§ **EXERCISE BRIEF**
Write the listing out again word for word, leaving each picture behind.

§ **GIVEN INFORMATION**
:::::
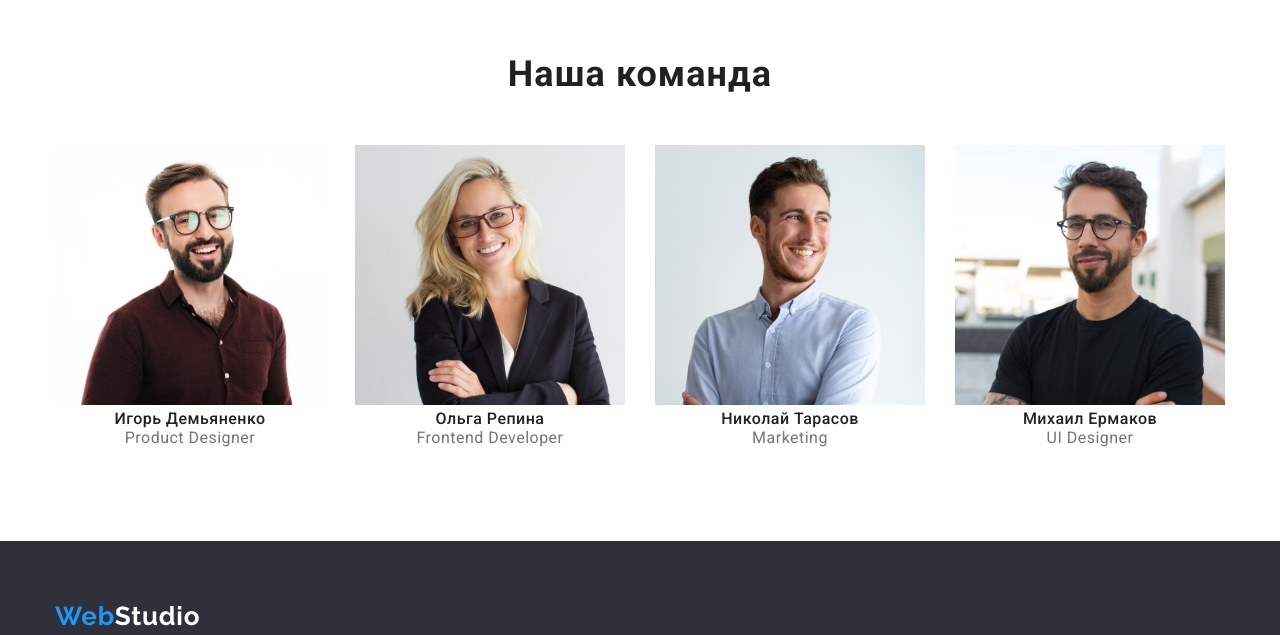
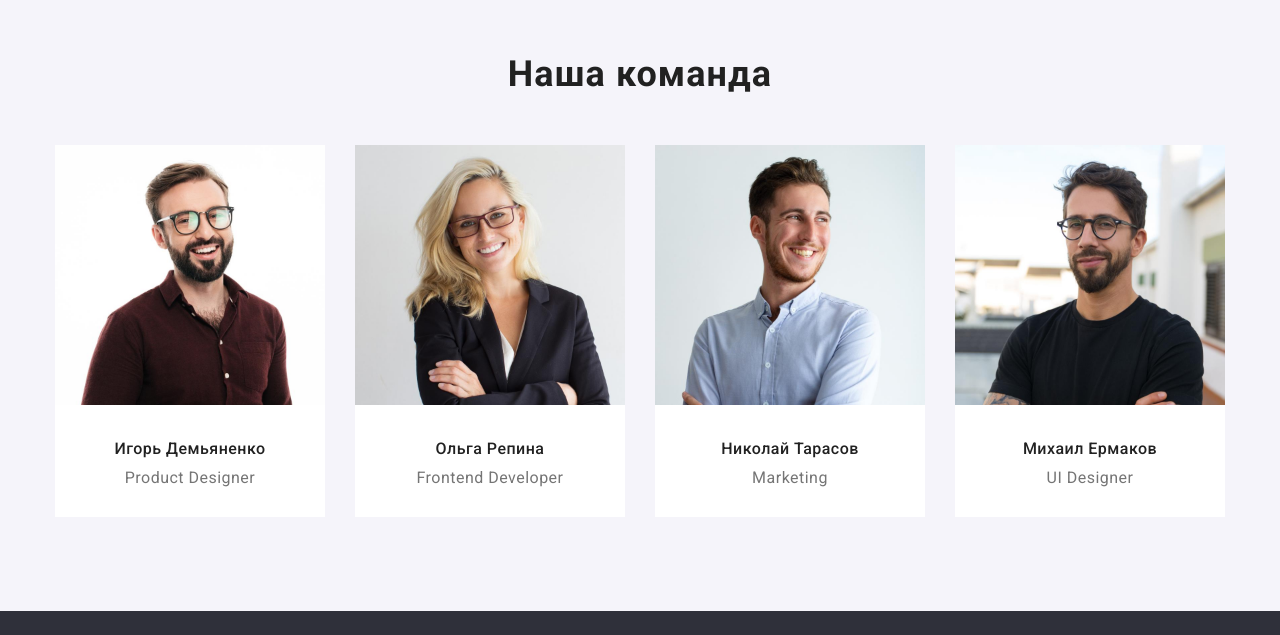
Before and after one commit to aleksgtd/goit-markup-hw-03, a plain HTML site: page index.html in a window 1280 px wide. Shown: the part 1491-2126 px from the top of the page. Drawn offline with Linux system fonts and the light colour scheme.

Commit message:
Adds missed style items to studio page

```diff
--- a/css/styles.css
+++ b/css/styles.css
@@ -133,10 +133,19 @@ ul {
 
 .forth-section .item {
   margin-top: 50px;
+  background-color: #ffffff;
 }
 
 .forth-section .item:not(:last-child) {
   margin-right: 30px;
+}
+
+.forth-section-undertitle {
+  margin: 30px 0 10px 0;
+}
+
+.forth-section-text {
+  margin-bottom: 30px;
 }
 
 .address .link {
@@ -336,6 +345,10 @@ ul {
 }
 
 /*-forth-section-*/
+.forth-section {
+  background-color: #f5f4fa;
+}
+
 .forth-section-title {
   color: var(--title-color);
   font-weight: 700;
```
:::::
§ **PROBLEM SOLUTION**
Before and after one commit to aleksgtd/goit-markup-hw-03, a plain HTML site: page index.html in a window 1280 px wide. Shown: the part 1491-2126 px from the top of the page. Drawn offline with Linux system fonts and the light colour scheme.

Commit message:
Adds missed style items to studio page

```diff
--- a/css/styles.css
+++ b/css/styles.css
@@ -133,10 +133,19 @@ ul {
 
 .forth-section .item {
   margin-top: 50px;
+  background-color: #ffffff;
 }
 
 .forth-section .item:not(:last-child) {
   margin-right: 30px;
+}
+
+.forth-section-undertitle {
+  margin: 30px 0 10px 0;
+}
+
+.forth-section-text {
+  margin-bottom: 30px;
 }
 
 .address .link {
@@ -336,6 +345,10 @@ ul {
 }
 
 /*-forth-section-*/
+.forth-section {
+  background-color: #f5f4fa;
+}
+
 .forth-section-title {
   color: var(--title-color);
   font-weight: 700;
```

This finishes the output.